Work instructions: Give all of the data again exactly as written, omitting every image.

Web page edit records

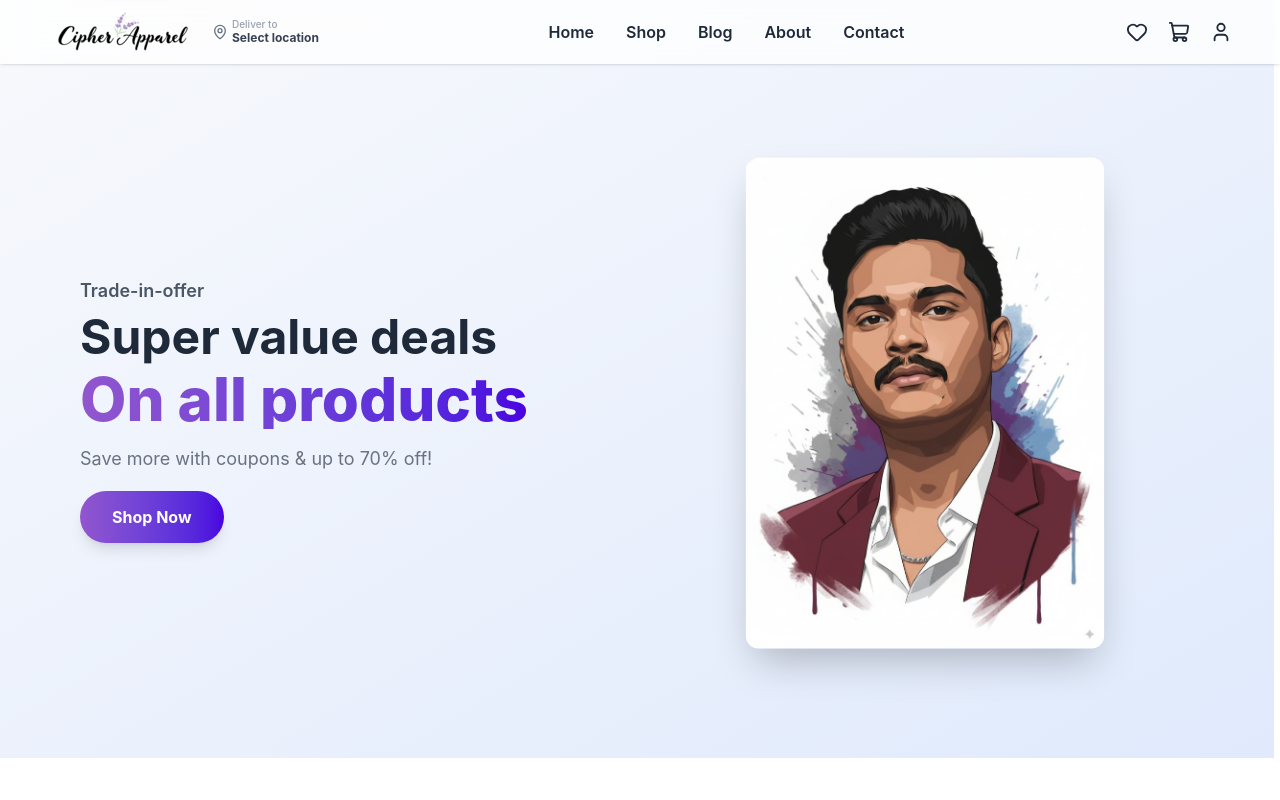
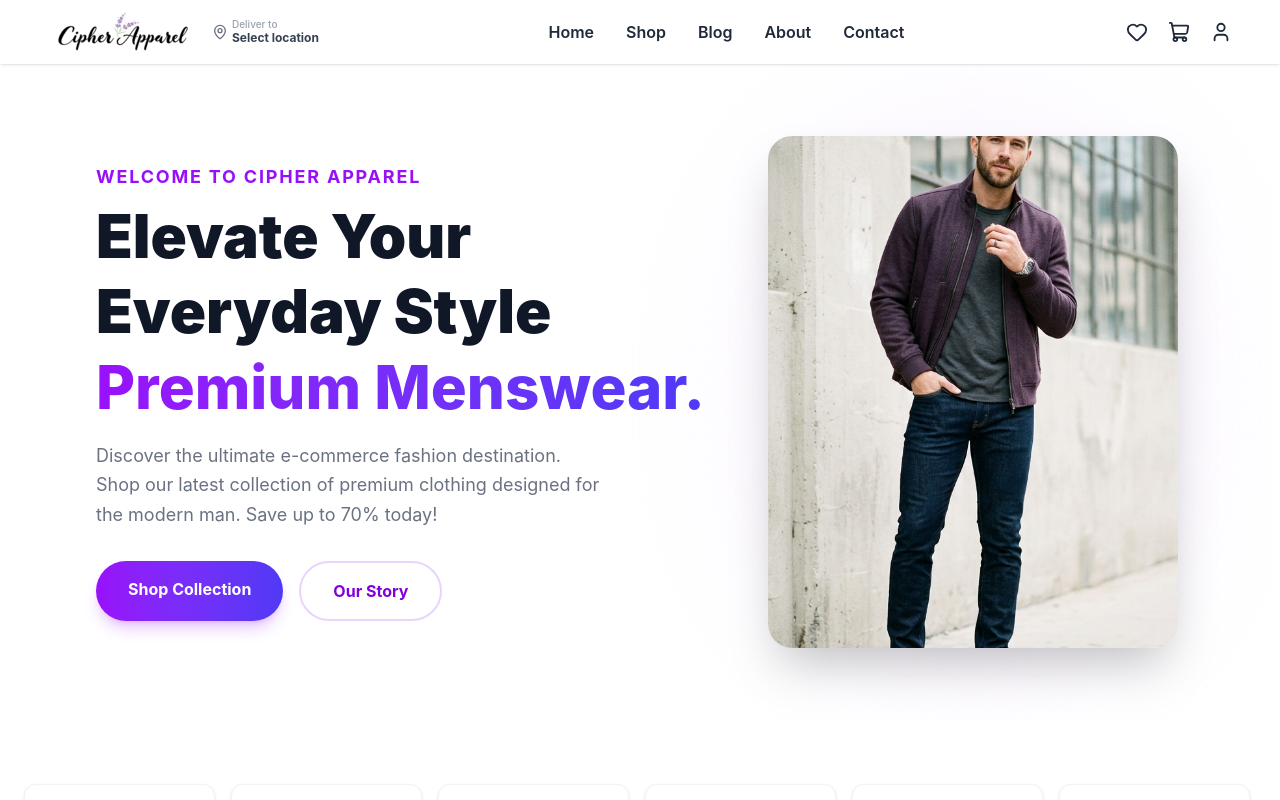
Before and after one commit to Cssurya-design/Cipher-apperal, a React app: page / in a window 1280 px wide. Shown: the top 800 px of the page. Built offline with nearby package versions, Linux system fonts and the light colour scheme; no server answers; the HTML template or start-up script is replaced by a standard one.

Commit message:
feat: updated hero section with purple branding and scale down scroll effect

```diff
--- a/src/components/Hero.jsx
+++ b/src/components/Hero.jsx
@@ -9,11 +9,27 @@ gsap.registerPlugin(ScrollTrigger);
 const Hero = () => {
   const heroRef = useRef(null);
   const imgRef = useRef(null);
+  const textRef = useRef(null);
 
   useEffect(() => {
-    // Parallax effect on image scroll
-    gsap.to(imgRef.current, {
-      yPercent: 30,
+    // Parallax effect: Image starts big (scale 1.3) and shrinks to normal (scale 1) on scroll
+    gsap.fromTo(imgRef.current,
+      { scale: 1.3 },
+      {
+        scale: 1,
+        ease: "none",
+        scrollTrigger: {
+          trigger: heroRef.current,
+          start: "top top",
+          end: "bottom top",
+          scrub: true
+        }
+      }
+    );
+
+    // Text parallax (moves up slightly on scroll)
+    gsap.to(textRef.current, {
+      y: -50,
       ease: "none",
       scrollTrigger: {
         trigger: heroRef.current,
@@ -22,6 +38,7 @@ const Hero = () => {
         scrub: true
       }
     });
+
   }, []);
 
   const containerVariants = {
@@ -42,39 +59,52 @@ const Hero = () => {
   return (
     <section
       ref={heroRef}
-      className="relative w-full min-h-[60vh] sm:min-h-[75vh] md:min-h-[85vh] flex flex-col md:flex-row items-center justify-between px-4 sm:px-6 md:px-20 pt-24 pb-8 sm:pb-12 bg-gradient-to-br from-[#f8f9fc] to-[#e0eafc] overflow-hidden"
+      className="relative w-full min-h-[70vh] sm:min-h-[85vh] md:min-h-[90vh] flex flex-col md:flex-row items-center justify-between px-6 sm:px-12 md:px-24 pt-28 pb-12 bg-white overflow-hidden"
     >
       <motion.div
-        className="z-10 flex flex-col items-start max-w-xl w-full"
+        ref={textRef}
+        className="z-10 flex flex-col items-start max-w-2xl w-full"
         variants={containerVariants}
         initial="hidden"
         animate="visible"
       >
-        <motion.h4 variants={itemVariants} className="text-gray-600 font-semibold text-sm sm:text-lg mb-2">Trade-in-offer</motion.h4>
-        <motion.h2 variants={itemVariants} className="text-3xl sm:text-4xl md:text-5xl font-bold text-gray-800 mb-2">Super value deals</motion.h2>
-        <motion.h1 variants={itemVariants} className="text-4xl sm:text-5xl md:text-6xl font-extrabold text-transparent bg-clip-text bg-gradient-to-r from-primary to-primary-dark mb-3 sm:mb-4">
-          On all products
+        <motion.h4 variants={itemVariants} className="text-purple-600 font-bold text-sm sm:text-lg mb-2 tracking-widest uppercase">
+          Welcome to Cipher Apparel
+        </motion.h4>
+        <motion.h2 variants={itemVariants} className="text-4xl sm:text-5xl md:text-6xl font-black text-gray-900 mb-2 leading-tight">
+          Elevate Your <br /> Everyday Style
+        </motion.h2>
+        <motion.h1 variants={itemVariants} className="text-4xl sm:text-5xl md:text-6xl font-extrabold text-transparent bg-clip-text bg-gradient-to-r from-purple-600 to-indigo-600 mb-6">
+          Premium Menswear.
         </motion.h1>
-        <motion.p variants={itemVariants} className="text-gray-500 text-sm sm:text-lg mb-6 sm:mb-8">
-          Save more with coupons & up to 70% off!
+        <motion.p variants={itemVariants} className="text-gray-500 text-base sm:text-lg mb-8 max-w-lg leading-relaxed">
+          Discover the ultimate e-commerce fashion destination. Shop our latest collection of premium clothing designed for the modern man. Save up to 70% today!
         </motion.p>
-        <motion.div variants={itemVariants}>
-          <Link to="/shop" className="bg-gradient-to-r from-primary to-primary-dark text-white px-6 sm:px-8 py-3 sm:py-4 rounded-full font-bold shadow-lg hover:shadow-xl transform hover:-translate-y-1 transition-all text-sm sm:text-base">
-            Shop Now
+        <motion.div variants={itemVariants} className="flex gap-4">
+          <Link to="/shop" className="bg-gradient-to-r from-purple-600 to-indigo-600 text-white px-8 py-4 rounded-full font-bold shadow-lg shadow-purple-500/30 hover:shadow-xl hover:shadow-purple-500/50 transform hover:-translate-y-1 transition-all text-sm sm:text-base">
+            Shop Collection
+          </Link>
+          <Link to="/about" className="bg-white text-purple-700 border-2 border-purple-200 px-8 py-4 rounded-full font-bold hover:border-purple-600 hover:bg-purple-50 transition-all text-sm sm:text-base">
+            Our Story
           </Link>
         </motion.div>
       </motion.div>
 
-      <div className="z-0 mt-8 md:mt-0 md:w-1/2 flex justify-center items-center">
-        <motion.img
-          ref={imgRef}
-          initial={{ opacity: 0, scale: 0.8 }}
-          animate={{ opacity: 1, scale: 1 }}
-          transition={{ duration: 1, delay: 0.5 }}
-          src="/hero-new.jpg"
-          alt="Hero"
-          className="w-full max-w-[280px] sm:max-w-sm md:max-w-md rounded-2xl shadow-2xl object-cover"
-        />
+      <div className="z-0 mt-12 md:mt-0 md:w-1/2 flex justify-center items-center relative">
+        {/* Decorative backdrop behind image */}
+        <div className="absolute top-1/2 left-1/2 -translate-x-1/2 -translate-y-1/2 w-[120%] h-[120%] bg-purple-50 rounded-full mix-blend-multiply filter blur-3xl opacity-70 -z-10"></div>
+
+        <div className="overflow-hidden rounded-3xl shadow-2xl relative w-full max-w-[320px] sm:max-w-md md:max-w-lg aspect-[4/5]">
+          <motion.img
+            ref={imgRef}
+            initial={{ opacity: 0 }}
+            animate={{ opacity: 1 }}
+            transition={{ duration: 1, delay: 0.2 }}
+            src="/hero-new.jpg"
+            alt="Cipher Apparel Menswear"
+            className="w-full h-full object-cover origin-center"
+          />
+        </div>
       </div>
     </section>
   );
```
Also changed, not shown: public/hero-new.jpg.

Task output:
Before and after one commit to Cssurya-design/Cipher-apperal, a React app: page / in a window 1280 px wide. Shown: the top 800 px of the page. Built offline with nearby package versions, Linux system fonts and the light colour scheme; no server answers; the HTML template or start-up script is replaced by a standard one.

Commit message:
feat: updated hero section with purple branding and scale down scroll effect

```diff
--- a/src/components/Hero.jsx
+++ b/src/components/Hero.jsx
@@ -9,11 +9,27 @@ gsap.registerPlugin(ScrollTrigger);
 const Hero = () => {
   const heroRef = useRef(null);
   const imgRef = useRef(null);
+  const textRef = useRef(null);
 
   useEffect(() => {
-    // Parallax effect on image scroll
-    gsap.to(imgRef.current, {
-      yPercent: 30,
+    // Parallax effect: Image starts big (scale 1.3) and shrinks to normal (scale 1) on scroll
+    gsap.fromTo(imgRef.current,
+      { scale: 1.3 },
+      {
+        scale: 1,
+        ease: "none",
+        scrollTrigger: {
+          trigger: heroRef.current,
+          start: "top top",
+          end: "bottom top",
+          scrub: true
+        }
+      }
+    );
+
+    // Text parallax (moves up slightly on scroll)
+    gsap.to(textRef.current, {
+      y: -50,
       ease: "none",
       scrollTrigger: {
         trigger: heroRef.current,
@@ -22,6 +38,7 @@ const Hero = () => {
         scrub: true
       }
     });
+
   }, []);
 
   const containerVariants = {
@@ -42,39 +59,52 @@ const Hero = () => {
   return (
     <section
       ref={heroRef}
-      className="relative w-full min-h-[60vh] sm:min-h-[75vh] md:min-h-[85vh] flex flex-col md:flex-row items-center justify-between px-4 sm:px-6 md:px-20 pt-24 pb-8 sm:pb-12 bg-gradient-to-br from-[#f8f9fc] to-[#e0eafc] overflow-hidden"
+      className="relative w-full min-h-[70vh] sm:min-h-[85vh] md:min-h-[90vh] flex flex-col md:flex-row items-center justify-between px-6 sm:px-12 md:px-24 pt-28 pb-12 bg-white overflow-hidden"
     >
       <motion.div
-        className="z-10 flex flex-col items-start max-w-xl w-full"
+        ref={textRef}
+        className="z-10 flex flex-col items-start max-w-2xl w-full"
         variants={containerVariants}
         initial="hidden"
         animate="visible"
       >
-        <motion.h4 variants={itemVariants} className="text-gray-600 font-semibold text-sm sm:text-lg mb-2">Trade-in-offer</motion.h4>
-        <motion.h2 variants={itemVariants} className="text-3xl sm:text-4xl md:text-5xl font-bold text-gray-800 mb-2">Super value deals</motion.h2>
-        <motion.h1 variants={itemVariants} className="text-4xl sm:text-5xl md:text-6xl font-extrabold text-transparent bg-clip-text bg-gradient-to-r from-primary to-primary-dark mb-3 sm:mb-4">
-          On all products
+        <motion.h4 variants={itemVariants} className="text-purple-600 font-bold text-sm sm:text-lg mb-2 tracking-widest uppercase">
+          Welcome to Cipher Apparel
+        </motion.h4>
+        <motion.h2 variants={itemVariants} className="text-4xl sm:text-5xl md:text-6xl font-black text-gray-900 mb-2 leading-tight">
+          Elevate Your <br /> Everyday Style
+        </motion.h2>
+        <motion.h1 variants={itemVariants} className="text-4xl sm:text-5xl md:text-6xl font-extrabold text-transparent bg-clip-text bg-gradient-to-r from-purple-600 to-indigo-600 mb-6">
+          Premium Menswear.
         </motion.h1>
-        <motion.p variants={itemVariants} className="text-gray-500 text-sm sm:text-lg mb-6 sm:mb-8">
-          Save more with coupons & up to 70% off!
+        <motion.p variants={itemVariants} className="text-gray-500 text-base sm:text-lg mb-8 max-w-lg leading-relaxed">
+          Discover the ultimate e-commerce fashion destination. Shop our latest collection of premium clothing designed for the modern man. Save up to 70% today!
         </motion.p>
-        <motion.div variants={itemVariants}>
-          <Link to="/shop" className="bg-gradient-to-r from-primary to-primary-dark text-white px-6 sm:px-8 py-3 sm:py-4 rounded-full font-bold shadow-lg hover:shadow-xl transform hover:-translate-y-1 transition-all text-sm sm:text-base">
-            Shop Now
+        <motion.div variants={itemVariants} className="flex gap-4">
+          <Link to="/shop" className="bg-gradient-to-r from-purple-600 to-indigo-600 text-white px-8 py-4 rounded-full font-bold shadow-lg shadow-purple-500/30 hover:shadow-xl hover:shadow-purple-500/50 transform hover:-translate-y-1 transition-all text-sm sm:text-base">
+            Shop Collection
+          </Link>
+          <Link to="/about" className="bg-white text-purple-700 border-2 border-purple-200 px-8 py-4 rounded-full font-bold hover:border-purple-600 hover:bg-purple-50 transition-all text-sm sm:text-base">
+            Our Story
           </Link>
         </motion.div>
       </motion.div>
 
-      <div className="z-0 mt-8 md:mt-0 md:w-1/2 flex justify-center items-center">
-        <motion.img
-          ref={imgRef}
-          initial={{ opacity: 0, scale: 0.8 }}
-          animate={{ opacity: 1, scale: 1 }}
-          transition={{ duration: 1, delay: 0.5 }}
-          src="/hero-new.jpg"
-          alt="Hero"
-          className="w-full max-w-[280px] sm:max-w-sm md:max-w-md rounded-2xl shadow-2xl object-cover"
-        />
+      <div className="z-0 mt-12 md:mt-0 md:w-1/2 flex justify-center items-center relative">
+        {/* Decorative backdrop behind image */}
+        <div className="absolute top-1/2 left-1/2 -translate-x-1/2 -translate-y-1/2 w-[120%] h-[120%] bg-purple-50 rounded-full mix-blend-multiply filter blur-3xl opacity-70 -z-10"></div>
+
+        <div className="overflow-hidden rounded-3xl shadow-2xl relative w-full max-w-[320px] sm:max-w-md md:max-w-lg aspect-[4/5]">
+          <motion.img
+            ref={imgRef}
+            initial={{ opacity: 0 }}
+            animate={{ opacity: 1 }}
+            transition={{ duration: 1, delay: 0.2 }}
+            src="/hero-new.jpg"
+            alt="Cipher Apparel Menswear"
+            className="w-full h-full object-cover origin-center"
+          />
+        </div>
       </div>
     </section>
   );
```
Also changed, not shown: public/hero-new.jpg.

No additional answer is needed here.